Over the last few years, I’ve become rather fond of Ed McBain’s 87th Precinct novels. The more I read them, the more I come to love the whole setup.
Curiously, though, it never occurred to me that I should make any attempt to read them in order. That could be because I buy a lot of my books in second-hand stores and charity shops. There’s something about the pot-luck nature of that kind of browsing that I really enjoy and the prices aren’t too shabby either. I know that by shopping this way I’m doing authors out of royalties, but the whole process fits in with my love of novels and my views on recycling and reusing that mean my conscience remains clear.
That’s only relevant because I recently decided to read Cop Hater (US), the book where the 87th all began. What I was a little surprised by was the excellent quality here. I tend to feel that writers mature as they go on and that a series is improved as the depth and the layers are added over time. In this case, I reckon this opener is as fully-baked, well put together and as compelling as any of the other later works that I’ve read.
In this one, there’s a heat-wave that swelters on the page and brings with it the smouldering lust that permeates the book. There’s a cop killer on the loose and Detective Carella is losing his friends and colleagues on a regular basis. As he investigates, the case literally arrives at his doorstep and there’s an uncomfortable and exciting sequence to bring the whole thing to a close.
It was great to meet Steve and Teddy in the early years of their relationship, but in many ways I feel like I already know about those days because of the references in the later stories. It was also something of a surprise to realise just how rounded and substantial Corella is as a character from the off. The nature of the crimes had me hooked from the beginning and the cops are all sympathetic characters even when they’re unlikeable.
Something I particularly like about McBain’s style is the way the tangents work. The red-herrings never feel contrived. Instead, they feel like real avenues of exploration and they all bring something to the books in their own right. It might be that we learn a little more of the character or there may just be a light interlude from the more substantial threads. They become tales in their own right, small vignettes and side shows that add flavour to the main event. I never get the feeling that I’ve been lead down the garden path or that I’m being manipulated by an author who is artificially creating hooks and tension just to keep me interested.

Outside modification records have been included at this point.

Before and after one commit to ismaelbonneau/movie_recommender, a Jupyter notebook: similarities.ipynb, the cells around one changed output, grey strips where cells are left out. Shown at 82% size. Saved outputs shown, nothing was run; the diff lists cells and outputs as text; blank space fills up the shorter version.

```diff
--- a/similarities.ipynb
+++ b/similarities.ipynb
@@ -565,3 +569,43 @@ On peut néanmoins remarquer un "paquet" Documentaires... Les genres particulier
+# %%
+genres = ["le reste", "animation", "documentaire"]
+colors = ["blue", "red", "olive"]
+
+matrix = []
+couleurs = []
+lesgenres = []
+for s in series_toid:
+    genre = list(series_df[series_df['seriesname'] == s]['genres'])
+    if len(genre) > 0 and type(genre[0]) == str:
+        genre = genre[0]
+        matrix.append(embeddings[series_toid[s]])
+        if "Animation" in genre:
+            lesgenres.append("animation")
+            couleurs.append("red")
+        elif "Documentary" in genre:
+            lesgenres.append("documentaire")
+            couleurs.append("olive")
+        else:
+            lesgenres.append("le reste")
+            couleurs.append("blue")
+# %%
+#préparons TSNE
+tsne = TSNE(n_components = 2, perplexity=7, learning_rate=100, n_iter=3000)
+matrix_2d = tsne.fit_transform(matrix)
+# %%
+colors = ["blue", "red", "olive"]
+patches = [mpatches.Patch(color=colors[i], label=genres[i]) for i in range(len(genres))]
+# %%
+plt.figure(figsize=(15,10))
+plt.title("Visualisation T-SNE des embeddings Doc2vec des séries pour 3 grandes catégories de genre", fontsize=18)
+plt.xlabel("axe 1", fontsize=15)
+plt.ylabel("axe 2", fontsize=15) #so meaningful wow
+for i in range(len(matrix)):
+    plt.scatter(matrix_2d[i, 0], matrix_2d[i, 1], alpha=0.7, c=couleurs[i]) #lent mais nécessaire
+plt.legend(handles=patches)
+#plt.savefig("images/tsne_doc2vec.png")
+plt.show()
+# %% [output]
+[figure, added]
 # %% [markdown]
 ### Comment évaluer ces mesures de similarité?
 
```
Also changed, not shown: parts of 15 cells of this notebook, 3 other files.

Cop Hater is definitely a good place to start if you’ve never picked up a McBain. Then again, if you’re like me and have already been working your way randomly through the series, this will be a terrific addition to your collection and will be another great read for you to appreciate.